New York Governor David Paterson yesterday ordered state agencies to recognize same-sex marriages solemnized in other jurisdictions, such as in California. The governer’s decision was based on New York’s long standing “marriage recognition rule.” What is the “marriage recognition rule”? For over one hundred years, New York has recognized marriages solemnized outside of New York unless they fall into two categories of exceptions:
1) marriage, the recognition of which is prohibited by the “positive law” of New York and 2) marriages involving incest or polygamy, both of which fall within the prohibitions of “natural law”. (See Martinez v. County of Monroe, et. al., Appellate Division, Fourth Department, Slip Decision 1562 CA 06-02591).
Put another way, if a marriage is valid in the place where it was entered, “it is to be recognized as such in [New York] courts, unless contrary to the prohibitions of natural law or the express prohibitions of a statute.” See Moore v. Hegeman, 92 NY 521, 524.
Under the “marriage recognition rule” and the law set forth under the Appellate Division (New York’s intermediate appellate court), Governor Paterson issued the administrative order to recognize same-sex marriages solemnized in other jurisdictions.

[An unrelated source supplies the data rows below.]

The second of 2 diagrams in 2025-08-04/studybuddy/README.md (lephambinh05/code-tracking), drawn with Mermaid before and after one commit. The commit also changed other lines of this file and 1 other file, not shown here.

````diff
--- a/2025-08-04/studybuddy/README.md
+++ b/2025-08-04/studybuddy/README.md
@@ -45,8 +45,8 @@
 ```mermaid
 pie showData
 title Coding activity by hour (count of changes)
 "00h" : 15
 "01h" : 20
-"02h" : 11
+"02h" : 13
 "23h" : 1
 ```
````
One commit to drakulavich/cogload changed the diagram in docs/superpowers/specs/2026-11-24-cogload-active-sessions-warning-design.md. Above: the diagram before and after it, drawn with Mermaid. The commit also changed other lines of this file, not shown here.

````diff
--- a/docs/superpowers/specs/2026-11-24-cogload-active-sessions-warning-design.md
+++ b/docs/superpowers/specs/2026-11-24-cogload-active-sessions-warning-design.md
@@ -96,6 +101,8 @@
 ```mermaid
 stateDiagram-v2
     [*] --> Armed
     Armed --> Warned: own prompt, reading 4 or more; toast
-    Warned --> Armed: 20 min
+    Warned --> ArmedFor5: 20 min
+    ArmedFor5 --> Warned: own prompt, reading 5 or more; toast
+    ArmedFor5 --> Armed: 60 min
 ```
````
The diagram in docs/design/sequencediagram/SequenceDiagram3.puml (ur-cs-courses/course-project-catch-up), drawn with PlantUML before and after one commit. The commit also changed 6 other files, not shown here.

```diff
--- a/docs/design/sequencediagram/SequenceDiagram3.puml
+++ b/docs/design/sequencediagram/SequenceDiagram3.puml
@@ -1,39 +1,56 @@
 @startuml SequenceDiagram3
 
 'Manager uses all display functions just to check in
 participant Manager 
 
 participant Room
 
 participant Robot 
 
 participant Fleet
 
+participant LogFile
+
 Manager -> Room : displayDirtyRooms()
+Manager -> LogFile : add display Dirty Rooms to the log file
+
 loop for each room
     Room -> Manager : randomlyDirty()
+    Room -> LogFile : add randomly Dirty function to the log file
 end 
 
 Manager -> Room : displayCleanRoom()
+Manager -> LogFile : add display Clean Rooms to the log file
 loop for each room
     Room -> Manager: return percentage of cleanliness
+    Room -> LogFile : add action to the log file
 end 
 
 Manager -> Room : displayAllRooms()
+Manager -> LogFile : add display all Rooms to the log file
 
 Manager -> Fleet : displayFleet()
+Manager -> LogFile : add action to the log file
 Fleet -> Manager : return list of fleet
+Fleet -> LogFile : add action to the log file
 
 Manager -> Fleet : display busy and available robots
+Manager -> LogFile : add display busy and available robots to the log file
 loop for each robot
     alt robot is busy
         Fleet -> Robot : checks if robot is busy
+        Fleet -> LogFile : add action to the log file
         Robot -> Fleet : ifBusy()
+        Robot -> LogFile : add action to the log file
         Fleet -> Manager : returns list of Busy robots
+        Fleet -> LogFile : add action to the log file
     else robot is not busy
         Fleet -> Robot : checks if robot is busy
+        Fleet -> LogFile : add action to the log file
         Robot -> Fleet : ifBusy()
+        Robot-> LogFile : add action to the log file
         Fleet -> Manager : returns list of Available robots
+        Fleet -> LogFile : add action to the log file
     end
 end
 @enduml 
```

By doing so, Governor Paterson in effect made the determination that a) gay marriages in other states were not contrary to “natural law” and b) gay marriages were not “expressly” prohibited by New York statute.
New York State Senate Majority Leader, Joseph Bruno, plans to challenge the Governor’s decision on the grounds that Governor Paterson violated the state constitution’s separation of power’s clause. It’s an interesting planned move by Joe Bruno.
Joseph Bruno is referring to is a set of New York Court of Appeals decisions, Hernandez v. Robles, Samuels v. New York State Department of Health, In Re Elissa Kane v. Marsolais, Seymour v. Holcomb. The main question in these sets of cases was whether New York’s Domestic Relations law — long interpreted to allow only opposite-sex couples to marry — violated the state’s constitutional guarantees of equal protection and due process. In a 4-2 decision, New York Court of Appeals (New York’s highest court) determined that its constitution did not require the state to issue marriage licenses to same-sex couples. The plurality decision determined that same-sex marriage was not a “fundamental right” requiring strict scrutiny, but rather the more relaxed rational basis test. Using the rational basis or rational relation test, it was not surprising that the plurality court did not strike down the Domestic Relations law (courts rarely strike down a law if no fundamental right is involved).
Although the New York decision was not a favorable one to the movement for same-sex marriages, the decision was not as sweeping as State Senator Joseph Bruno or others want it to be. After all, the decision dealt with the narrow issue of whether the NY constitution mandated the state to issue marriage licenses to same-sex couples. The New York decision did not deal with the more general concept of whether same-sex marriages violated natural law, statutory law, or any other legal concept, such as due process or equal protection.
To be sure, one may argue that the New York decision expressly upheld the Domestic Relations law as one solemnizing a marriage only between a man and a woman. Therefore, one may argue, the decision held — by logical extension — that a marriage between the same sex violates that law.
The court, however, never expressly stated as such. The reasoning it used to support its ruling — that the constitution does not mandate the state to issue marriage licenses to same-sex couples — was primarily dicta. Dicta is only instructive, not binding, on other courts. Thus, the argument that the “logical extension” of the decision was to preclude marriage between the same sex, is not supported by the language of the court ruling itself.
Sure, it is a hyper-technical argument, but most legal arguments are hyper-technical by their very nature. Of course, it will be for a court to determine expressly whether Governor Paterson’s administrative decision violates the Domestic Relations Law.
Until that time, New York will recognize same-sex marriages solemnized in other states. Governor Paterson’s move was a shrewd one and shows without a shadow of a doubt that he learned a thing or two in over his twenty years in Albany.
solemnized outside of New York unless they fall into two categories of